Peatlands cover substantial areas in boreal landscape and particularly in Finland where there are 751000 ha of oligoombrotrophic large shrub or Eriophorum vaginatum dominated peatlands [13].
In central parts Eriophorum vaginatum, Marchantia polymorpha, and Pohlia nutans and in marginal parts Bryum spp.
Reproduction of Eriophorum vaginatum by seed in Alaskan tussock tundra.
For example, the preformed buds of Eriophorum vaginatum are able to begin development before snow melt in the spring, providing the maximum amount of time for seed maturation.
Differentiation of extant and seed bank-derived populations of Eriophorum vaginatum.
Scirpus Eriophorum (wool-grass), very common, especially on low islands.
Eriophorum comosum Nees 8 Fimbristylis bisumbellata 2 (Forsskal) Bubani F.
In all sampling years, the plant communities at sodded sites were dominated by two rhizomatous graminoids, Eriophorum angustifolium and Carex aquatilis.
The pristine area (61[degrees] 01' 48" N, 25[degrees]01' 38" E, 151 m above the sea level) was classified as oligotrophic Eriophorum vaginatum pine bog, and the peat was composed mainly of Carex with a decomposition rate of H4 (i.e., peat released murky water, and after squeezing it kept its shape) at 30 cm and 50 cm depths.
Floristically, Maestracensean alkaline fens are characterized by Eriophorum latifolium, Carex davalliana, Carex lepidocarpa, Carex nigra, Carex mairei, Pinguicula vulgaris and Triglochin palustris as the most frequent species, but they also host some rare species such as Dactylorhiza incarnata, Epipactis palustris, Gentianella amarella, Juncus pyrenaeus, Spiranthes aestivalis, Primula farinosa, Swertia perennis, Potentilla fruticosa and Menyanthes trifoliata (MATEO & al., 1995; MATEO & al., 2001; GOMEZ-SERRANO & MAYORAL, 2003; GOMEZ-SERRANO & LAGUNA, 2011; etc.).

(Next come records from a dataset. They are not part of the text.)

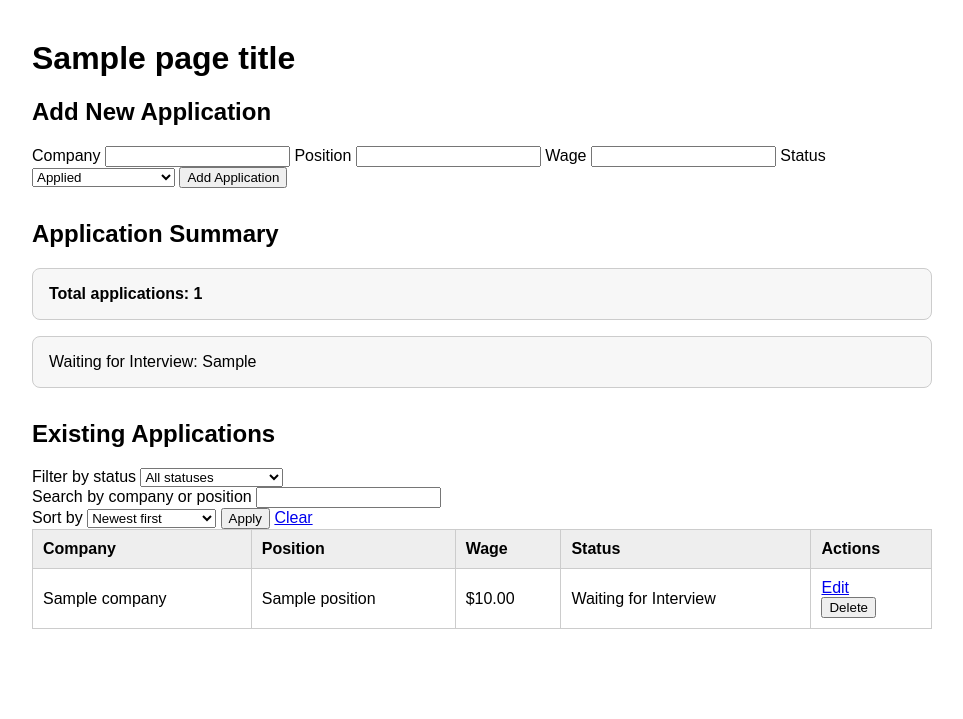
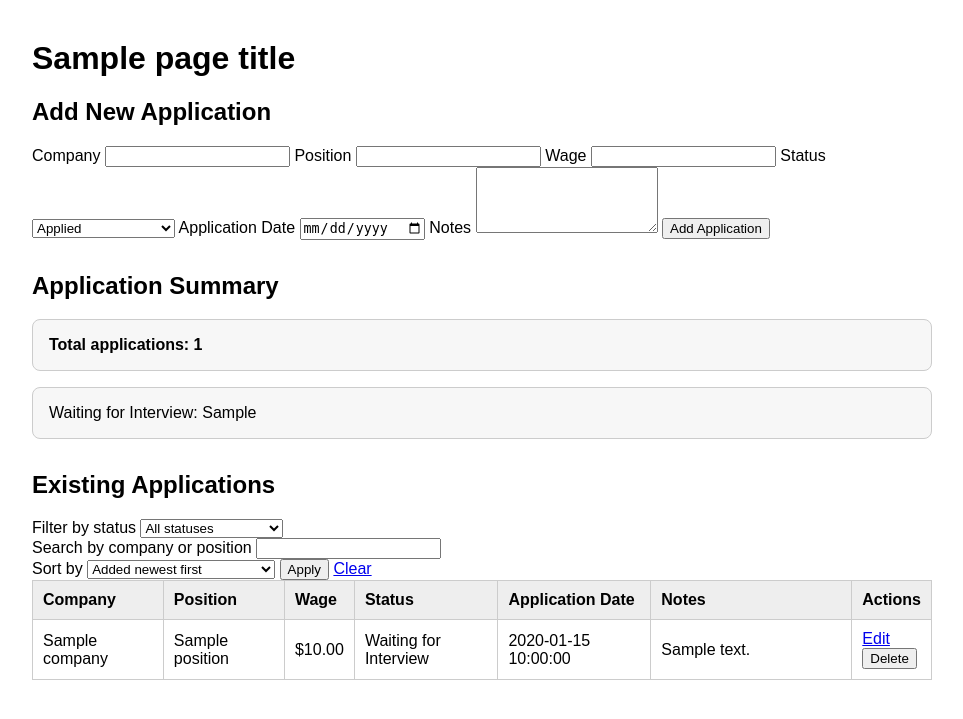
Before and after one commit to UniChen03/job_application_tracker, a Flask app: template templates/index.html in a window 1280 px wide. Shown: the top 719 px of the page, without its empty margins (158-1121 px from the left). Run offline with Flask 3, Linux system fonts and the light colour scheme; the template is opened without the code that fills it: most values are stand-ins (such as "Sample title", 1, 10 or a date in 2020).

Commit message:
Add application dates, notes, and date sorting

```diff
--- a/app.py
+++ b/app.py
@@ -1,4 +1,5 @@
 import sqlite3
+from datetime import date
 from pathlib import Path
 
 from flask import Flask, redirect, render_template, request, url_for
@@ -16,6 +17,10 @@ ALLOWED_STATUSES = {
 }
 SORT_OPTIONS = {
     "newest": "id DESC",
+    "application_date": (
+        "application_date IS NULL ASC, "
+        "application_date DESC, id DESC"
+    ),
     "company": "company COLLATE NOCASE ASC",
     "position": "position COLLATE NOCASE ASC",
     "wage": "wage DESC",
@@ -33,6 +38,8 @@ def validate_application_form(form):
     position = form.get("position", "").strip()
     wage_text = form.get("wage", "").strip()
     status = form.get("status", "").strip()
+    application_date = form.get("application_date", "").strip()
+    notes = form.get("notes", "").strip()
 
     if not company or not position or not status:
         return None, "Company, position, and status are required."
@@ -54,7 +61,33 @@ def validate_application_form(form):
     if wage is not None and wage < 0:
         return None, "Wage cannot be negative."
 
-    return (company, position, wage, status), None
+    if application_date:
+        try:
+            parsed_application_date = date.fromisoformat(application_date)
+        except ValueError:
+            return None, "Application date must be a valid date."
+
+        if parsed_application_date > date.today():
+            return None, "Application date cannot be in the future."
+
+        application_date = parsed_application_date.isoformat()
+
+    if len(notes) > 2000:
+        return None, "Notes must be 2000 characters or fewer."
+
+    application_date = application_date or None
+    notes = notes or None
+
+    form_data = (
+        company,
+        position,
+        wage,
+        status,
+        application_date,
+        notes,
+    )
+
+    return form_data, None
 
 
 @app.route("/")
@@ -73,7 +106,8 @@ def index():
     connection = get_db_connection()
 
     query = """
-            SELECT id, company, position, wage, status
+            SELECT id, company, position, wage, status,
+                   application_date, notes
             FROM applications
     """
     conditions = []
@@ -130,6 +164,7 @@ def index():
         selected_sort=selected_sort,
         total_applications=total_applications,
         status_counts=status_counts,
+        today=date.today().isoformat(),
     )
 
 
@@ -140,15 +175,29 @@ def add_application():
     if err_msg is not None:
         return err_msg, 400
 
-    company, position, wage, status = form_data
+    company, position, wage, status, application_date, notes = form_data
 
     connection = get_db_connection()
     connection.execute(
         """
-        INSERT INTO applications (company, position, wage, status)
-        VALUES (?, ?, ?, ?)
+        INSERT INTO applications (
+            company,
+            position,
+            wage,
+            status,
+            application_date,
+            notes
+        )
+        VALUES (?, ?, ?, ?, ?, ?)
         """,
-        (company, position, wage, status),
+        (
+            company,
+            position,
+            wage,
+            status,
+            application_date,
+            notes,
+        ),
     )
     connection.commit()
     connection.close()
@@ -199,7 +248,8 @@ def edit_application(application_id):
 
     application = connection.execute(
         """
-        SELECT id, company, position, wage, status
+        SELECT id, company, position, wage, status,
+               application_date, notes
         FROM applications
         WHERE id = ?
         """,
@@ -216,16 +266,29 @@ def edit_application(application_id):
         if err_msg is not None:
             return err_msg, 400
 
-        company, position, wage, status = form_data
+        company, position, wage, status, application_date, notes = form_data
 
         connection = get_db_connection()
         connection.execute(
             """
             UPDATE applications
-            SET company = ?, position = ?, wage = ?, status = ?
+            SET company = ?,
+                position = ?,
+                wage = ?,
+                status = ?,
+                application_date = ?,
+                notes = ?
             WHERE id = ?
             """,
-            (company, position, wage, status, application_id),
+            (
+                company,
+                position,
+                wage,
+                status,
+                application_date,
+                notes,
+                application_id,
+            ),
         )
         connection.commit()
         connection.close()
@@ -235,4 +298,5 @@ def edit_application(application_id):
     return render_template(
         "edit.html",
         application=application,
+        today=date.today().isoformat(),
     )
--- a/schema.sql
+++ b/schema.sql
@@ -14,5 +14,19 @@ CREATE TABLE IF NOT EXISTS applications (
                 'Withdrawn',
                 'Other'
             )
+        ),
+    application_date TEXT
+        CHECK (
+            application_date IS NULL
+            OR (
+                length(application_date) = 10
+                AND application_date GLOB
+                    '[0-9][0-9][0-9][0-9]-[0-9][0-9]-[0-9][0-9]'
+            )
+        ),
+    notes TEXT
+        CHECK (
+            notes IS NULL
+            OR length(notes) <= 2000
         )
 );
--- a/static/style.css
+++ b/static/style.css
@@ -54,3 +54,21 @@ dialog::backdrop {
     padding: 0;
     list-style: none;
 }
+
+.notes-cell {
+    min-width: 180px;
+}
+
+.application-notes {
+    white-space: pre-wrap;
+}
+
+.edit-control {
+    width: 100%;
+    max-width: 100%;
+    box-sizing: border-box;
+}
+
+textarea.edit-control {
+    resize: vertical;
+}
--- a/templates/index.html
+++ b/templates/index.html
@@ -51,6 +51,22 @@
                 <option value="Withdrawn">Withdrawn</option>
                 <option value="Other">Other</option>
             </select>
+
+            <label for="application-date">Application Date</label>
+            <input
+                type="date"
+                id="application-date"
+                name="application_date"
+                max="{{ today }}"
+            >
+
+            <label for="notes">Notes</label>
+            <textarea
+                id="notes"
+                name="notes"
+                maxlength="2000"
+                rows="4"
+            ></textarea>
 
             <button type="submit">Add Application</button>
         </form>
@@ -108,7 +124,14 @@
                     value="newest"
                     {% if selected_sort == "newest" %}selected{% endif %}
                 >
-                    Newest first
+                    Added newest first
+                </option>
+
+                <option
+                    value="application_date"
+                    {% if selected_sort == "application_date" %}selected{% endif %}
+                >
+                    Application date newest first
                 </option>
 
                 <option
@@ -144,6 +167,8 @@
                     <th>Position</th>
                     <th>Wage</th>
                     <th>Status</th>
+                    <th>Application Date</th>
+                    <th>Notes</th>
                     <th>Actions</th>
                 </tr>
             </thead>
@@ -270,6 +295,41 @@
                         </td>
 
                         <td>
+                            <span class="display-value">
+                                {% if application.application_date %}
+                                    {{ application.application_date }}
+                                {% else %}
+                                    Not provided
+                                {% endif %}
+                            </span>
+
+                            <input
+                                class="edit-control"
+                                type="date"
+                                name="application_date"
+                                value="{{ application.application_date or '' }}"
+                                max="{{ today }}"
+                                form="edit-form-{{ application.id }}"
+                                hidden
+                            >
+                        </td>
+
+                        <td class="notes-cell">
+                            <span class="display-value application-notes">
+                                {{- application.notes or "Not provided" -}}
+                            </span>
+
+                            <textarea
+                                class="edit-control"
+                                name="notes"
+                                maxlength="2000"
+                                rows="4"
+                                form="edit-form-{{ application.id }}"
+                                hidden
+                            >{{ application.notes or '' }}</textarea>
+                        </td>
+
+                        <td>
                             <a
                                 class="edit-link"
                                 href="{{ url_for('edit_application', application_id=application.id) }}"
@@ -304,7 +364,7 @@
                     </tr>
                 {% else %}
                     <tr>
-                        <td colspan="5">
+                        <td colspan="7">
                             {% if selected_status and search_keyword %}
                                 No applications match the {{ selected_status }} status and keyword "{{ search_keyword }}".
                             {% elif selected_status %}
```
Also changed, not shown: LEARNING_LOG.md (+7 -0 lines), PROJECT_STATUS.md (+2 -1 lines), templates/edit.html (+24 -0 lines), tests/test_app.py (+77 -2 lines), tests/test_routes.py (+69 -11 lines), README.md.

caerulea communities species of alkaline fens belonging to the class Scheuchzerio-Carietea nigrae, order Caricetalia davalliana, alliance Caricion davallianae, e.g., Eriophorum latifolium, Primula farinosa, Carex flava, Schoenus ferrugineus, and Epipactis palustris were rather frequent.